:: Work to complete ::
Set down all of the records exactly.

=== Task input ===

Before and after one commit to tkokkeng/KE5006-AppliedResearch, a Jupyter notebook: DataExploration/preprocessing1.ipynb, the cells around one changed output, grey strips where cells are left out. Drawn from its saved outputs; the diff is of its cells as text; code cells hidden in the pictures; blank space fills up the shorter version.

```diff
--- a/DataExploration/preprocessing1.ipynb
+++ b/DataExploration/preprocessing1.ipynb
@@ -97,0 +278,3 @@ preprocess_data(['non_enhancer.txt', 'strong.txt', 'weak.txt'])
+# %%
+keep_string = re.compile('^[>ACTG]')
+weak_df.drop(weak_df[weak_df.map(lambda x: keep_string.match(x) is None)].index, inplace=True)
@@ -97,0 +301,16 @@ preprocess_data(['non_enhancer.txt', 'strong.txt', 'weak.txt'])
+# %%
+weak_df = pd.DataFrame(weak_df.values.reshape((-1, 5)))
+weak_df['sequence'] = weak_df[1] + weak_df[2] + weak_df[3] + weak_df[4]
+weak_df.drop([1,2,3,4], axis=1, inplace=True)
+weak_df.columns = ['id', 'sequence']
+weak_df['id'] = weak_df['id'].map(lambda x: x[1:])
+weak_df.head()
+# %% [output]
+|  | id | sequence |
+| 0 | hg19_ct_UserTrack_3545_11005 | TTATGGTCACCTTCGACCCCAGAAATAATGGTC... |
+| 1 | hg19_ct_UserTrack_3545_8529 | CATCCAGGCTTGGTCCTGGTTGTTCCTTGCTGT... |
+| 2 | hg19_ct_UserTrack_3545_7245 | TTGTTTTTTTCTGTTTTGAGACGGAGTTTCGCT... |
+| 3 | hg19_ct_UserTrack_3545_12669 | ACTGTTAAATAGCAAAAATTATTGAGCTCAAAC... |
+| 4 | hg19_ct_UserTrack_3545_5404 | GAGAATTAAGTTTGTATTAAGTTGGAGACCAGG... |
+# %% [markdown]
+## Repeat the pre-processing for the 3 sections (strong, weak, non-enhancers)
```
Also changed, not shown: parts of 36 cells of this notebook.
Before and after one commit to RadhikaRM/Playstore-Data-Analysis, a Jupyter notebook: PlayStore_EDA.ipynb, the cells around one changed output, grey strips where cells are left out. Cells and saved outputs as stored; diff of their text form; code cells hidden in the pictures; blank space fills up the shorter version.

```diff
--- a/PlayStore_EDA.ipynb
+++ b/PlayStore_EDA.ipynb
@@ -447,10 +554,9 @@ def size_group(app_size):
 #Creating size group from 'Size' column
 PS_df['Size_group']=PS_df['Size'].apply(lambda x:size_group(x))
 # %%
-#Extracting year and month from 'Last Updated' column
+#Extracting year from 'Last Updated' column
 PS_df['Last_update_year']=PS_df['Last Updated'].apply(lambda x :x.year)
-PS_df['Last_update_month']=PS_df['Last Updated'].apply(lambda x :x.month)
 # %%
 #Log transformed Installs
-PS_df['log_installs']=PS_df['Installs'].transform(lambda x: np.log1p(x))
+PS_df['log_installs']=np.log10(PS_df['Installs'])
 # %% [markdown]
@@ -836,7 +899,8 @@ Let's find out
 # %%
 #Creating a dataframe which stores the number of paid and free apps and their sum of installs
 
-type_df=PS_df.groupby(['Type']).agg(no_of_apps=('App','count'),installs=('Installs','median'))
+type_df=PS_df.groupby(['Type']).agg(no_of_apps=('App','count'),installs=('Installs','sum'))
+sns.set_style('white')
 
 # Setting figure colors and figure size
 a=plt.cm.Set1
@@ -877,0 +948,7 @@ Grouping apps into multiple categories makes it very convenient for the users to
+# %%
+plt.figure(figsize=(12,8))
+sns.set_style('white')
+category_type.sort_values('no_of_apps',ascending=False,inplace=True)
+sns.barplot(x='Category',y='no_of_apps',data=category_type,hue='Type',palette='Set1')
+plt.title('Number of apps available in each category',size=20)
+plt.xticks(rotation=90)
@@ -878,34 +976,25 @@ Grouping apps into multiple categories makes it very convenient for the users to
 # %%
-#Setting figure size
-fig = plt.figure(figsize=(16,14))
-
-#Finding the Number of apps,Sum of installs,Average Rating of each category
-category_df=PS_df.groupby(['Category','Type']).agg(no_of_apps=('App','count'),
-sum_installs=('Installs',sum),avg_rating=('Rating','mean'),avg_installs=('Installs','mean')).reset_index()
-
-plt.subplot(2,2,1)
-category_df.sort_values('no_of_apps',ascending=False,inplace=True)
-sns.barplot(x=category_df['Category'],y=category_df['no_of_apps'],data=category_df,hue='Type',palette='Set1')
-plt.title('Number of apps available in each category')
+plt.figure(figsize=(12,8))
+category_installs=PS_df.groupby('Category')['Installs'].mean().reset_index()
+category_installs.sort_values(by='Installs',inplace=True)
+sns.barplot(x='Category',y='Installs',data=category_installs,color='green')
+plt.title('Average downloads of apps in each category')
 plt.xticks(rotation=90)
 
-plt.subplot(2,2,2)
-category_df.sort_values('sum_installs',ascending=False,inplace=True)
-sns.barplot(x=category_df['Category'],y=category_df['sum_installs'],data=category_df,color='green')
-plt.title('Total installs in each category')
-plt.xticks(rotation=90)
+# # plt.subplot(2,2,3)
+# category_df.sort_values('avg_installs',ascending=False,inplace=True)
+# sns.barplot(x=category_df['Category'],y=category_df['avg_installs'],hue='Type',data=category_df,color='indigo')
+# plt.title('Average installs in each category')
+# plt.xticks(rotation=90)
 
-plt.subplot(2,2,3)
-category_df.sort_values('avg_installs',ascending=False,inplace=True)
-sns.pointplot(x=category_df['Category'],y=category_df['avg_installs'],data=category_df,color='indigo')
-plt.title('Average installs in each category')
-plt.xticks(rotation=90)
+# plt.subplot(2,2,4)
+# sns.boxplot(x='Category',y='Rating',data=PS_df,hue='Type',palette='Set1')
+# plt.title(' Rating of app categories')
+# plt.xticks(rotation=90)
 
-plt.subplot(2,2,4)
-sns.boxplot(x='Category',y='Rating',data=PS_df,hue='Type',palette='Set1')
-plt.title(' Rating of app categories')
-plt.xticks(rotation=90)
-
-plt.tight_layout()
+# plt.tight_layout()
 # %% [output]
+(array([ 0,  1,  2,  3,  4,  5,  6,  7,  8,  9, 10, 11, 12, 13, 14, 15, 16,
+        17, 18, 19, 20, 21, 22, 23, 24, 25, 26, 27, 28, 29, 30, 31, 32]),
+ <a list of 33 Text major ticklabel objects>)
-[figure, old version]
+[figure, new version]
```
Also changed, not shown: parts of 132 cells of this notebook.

===

:: Answer to this problem ::
Before and after one commit to tkokkeng/KE5006-AppliedResearch, a Jupyter notebook: DataExploration/preprocessing1.ipynb, the cells around one changed output, grey strips where cells are left out. Drawn from its saved outputs; the diff is of its cells as text; code cells hidden in the pictures; blank space fills up the shorter version.

```diff
--- a/DataExploration/preprocessing1.ipynb
+++ b/DataExploration/preprocessing1.ipynb
@@ -97,0 +278,3 @@ preprocess_data(['non_enhancer.txt', 'strong.txt', 'weak.txt'])
+# %%
+keep_string = re.compile('^[>ACTG]')
+weak_df.drop(weak_df[weak_df.map(lambda x: keep_string.match(x) is None)].index, inplace=True)
@@ -97,0 +301,16 @@ preprocess_data(['non_enhancer.txt', 'strong.txt', 'weak.txt'])
+# %%
+weak_df = pd.DataFrame(weak_df.values.reshape((-1, 5)))
+weak_df['sequence'] = weak_df[1] + weak_df[2] + weak_df[3] + weak_df[4]
+weak_df.drop([1,2,3,4], axis=1, inplace=True)
+weak_df.columns = ['id', 'sequence']
+weak_df['id'] = weak_df['id'].map(lambda x: x[1:])
+weak_df.head()
+# %% [output]
+|  | id | sequence |
+| 0 | hg19_ct_UserTrack_3545_11005 | TTATGGTCACCTTCGACCCCAGAAATAATGGTC... |
+| 1 | hg19_ct_UserTrack_3545_8529 | CATCCAGGCTTGGTCCTGGTTGTTCCTTGCTGT... |
+| 2 | hg19_ct_UserTrack_3545_7245 | TTGTTTTTTTCTGTTTTGAGACGGAGTTTCGCT... |
+| 3 | hg19_ct_UserTrack_3545_12669 | ACTGTTAAATAGCAAAAATTATTGAGCTCAAAC... |
+| 4 | hg19_ct_UserTrack_3545_5404 | GAGAATTAAGTTTGTATTAAGTTGGAGACCAGG... |
+# %% [markdown]
+## Repeat the pre-processing for the 3 sections (strong, weak, non-enhancers)
```
Also changed, not shown: parts of 36 cells of this notebook.
Before and after one commit to RadhikaRM/Playstore-Data-Analysis, a Jupyter notebook: PlayStore_EDA.ipynb, the cells around one changed output, grey strips where cells are left out. Cells and saved outputs as stored; diff of their text form; code cells hidden in the pictures; blank space fills up the shorter version.

```diff
--- a/PlayStore_EDA.ipynb
+++ b/PlayStore_EDA.ipynb
@@ -447,10 +554,9 @@ def size_group(app_size):
 #Creating size group from 'Size' column
 PS_df['Size_group']=PS_df['Size'].apply(lambda x:size_group(x))
 # %%
-#Extracting year and month from 'Last Updated' column
+#Extracting year from 'Last Updated' column
 PS_df['Last_update_year']=PS_df['Last Updated'].apply(lambda x :x.year)
-PS_df['Last_update_month']=PS_df['Last Updated'].apply(lambda x :x.month)
 # %%
 #Log transformed Installs
-PS_df['log_installs']=PS_df['Installs'].transform(lambda x: np.log1p(x))
+PS_df['log_installs']=np.log10(PS_df['Installs'])
 # %% [markdown]
@@ -836,7 +899,8 @@ Let's find out
 # %%
 #Creating a dataframe which stores the number of paid and free apps and their sum of installs
 
-type_df=PS_df.groupby(['Type']).agg(no_of_apps=('App','count'),installs=('Installs','median'))
+type_df=PS_df.groupby(['Type']).agg(no_of_apps=('App','count'),installs=('Installs','sum'))
+sns.set_style('white')
 
 # Setting figure colors and figure size
 a=plt.cm.Set1
@@ -877,0 +948,7 @@ Grouping apps into multiple categories makes it very convenient for the users to
+# %%
+plt.figure(figsize=(12,8))
+sns.set_style('white')
+category_type.sort_values('no_of_apps',ascending=False,inplace=True)
+sns.barplot(x='Category',y='no_of_apps',data=category_type,hue='Type',palette='Set1')
+plt.title('Number of apps available in each category',size=20)
+plt.xticks(rotation=90)
@@ -878,34 +976,25 @@ Grouping apps into multiple categories makes it very convenient for the users to
 # %%
-#Setting figure size
-fig = plt.figure(figsize=(16,14))
-
-#Finding the Number of apps,Sum of installs,Average Rating of each category
-category_df=PS_df.groupby(['Category','Type']).agg(no_of_apps=('App','count'),
-sum_installs=('Installs',sum),avg_rating=('Rating','mean'),avg_installs=('Installs','mean')).reset_index()
-
-plt.subplot(2,2,1)
-category_df.sort_values('no_of_apps',ascending=False,inplace=True)
-sns.barplot(x=category_df['Category'],y=category_df['no_of_apps'],data=category_df,hue='Type',palette='Set1')
-plt.title('Number of apps available in each category')
+plt.figure(figsize=(12,8))
+category_installs=PS_df.groupby('Category')['Installs'].mean().reset_index()
+category_installs.sort_values(by='Installs',inplace=True)
+sns.barplot(x='Category',y='Installs',data=category_installs,color='green')
+plt.title('Average downloads of apps in each category')
 plt.xticks(rotation=90)
 
-plt.subplot(2,2,2)
-category_df.sort_values('sum_installs',ascending=False,inplace=True)
-sns.barplot(x=category_df['Category'],y=category_df['sum_installs'],data=category_df,color='green')
-plt.title('Total installs in each category')
-plt.xticks(rotation=90)
+# # plt.subplot(2,2,3)
+# category_df.sort_values('avg_installs',ascending=False,inplace=True)
+# sns.barplot(x=category_df['Category'],y=category_df['avg_installs'],hue='Type',data=category_df,color='indigo')
+# plt.title('Average installs in each category')
+# plt.xticks(rotation=90)
 
-plt.subplot(2,2,3)
-category_df.sort_values('avg_installs',ascending=False,inplace=True)
-sns.pointplot(x=category_df['Category'],y=category_df['avg_installs'],data=category_df,color='indigo')
-plt.title('Average installs in each category')
-plt.xticks(rotation=90)
+# plt.subplot(2,2,4)
+# sns.boxplot(x='Category',y='Rating',data=PS_df,hue='Type',palette='Set1')
+# plt.title(' Rating of app categories')
+# plt.xticks(rotation=90)
 
-plt.subplot(2,2,4)
-sns.boxplot(x='Category',y='Rating',data=PS_df,hue='Type',palette='Set1')
-plt.title(' Rating of app categories')
-plt.xticks(rotation=90)
-
-plt.tight_layout()
+# plt.tight_layout()
 # %% [output]
+(array([ 0,  1,  2,  3,  4,  5,  6,  7,  8,  9, 10, 11, 12, 13, 14, 15, 16,
+        17, 18, 19, 20, 21, 22, 23, 24, 25, 26, 27, 28, 29, 30, 31, 32]),
+ <a list of 33 Text major ticklabel objects>)
-[figure, old version]
+[figure, new version]
```
Also changed, not shown: parts of 132 cells of this notebook.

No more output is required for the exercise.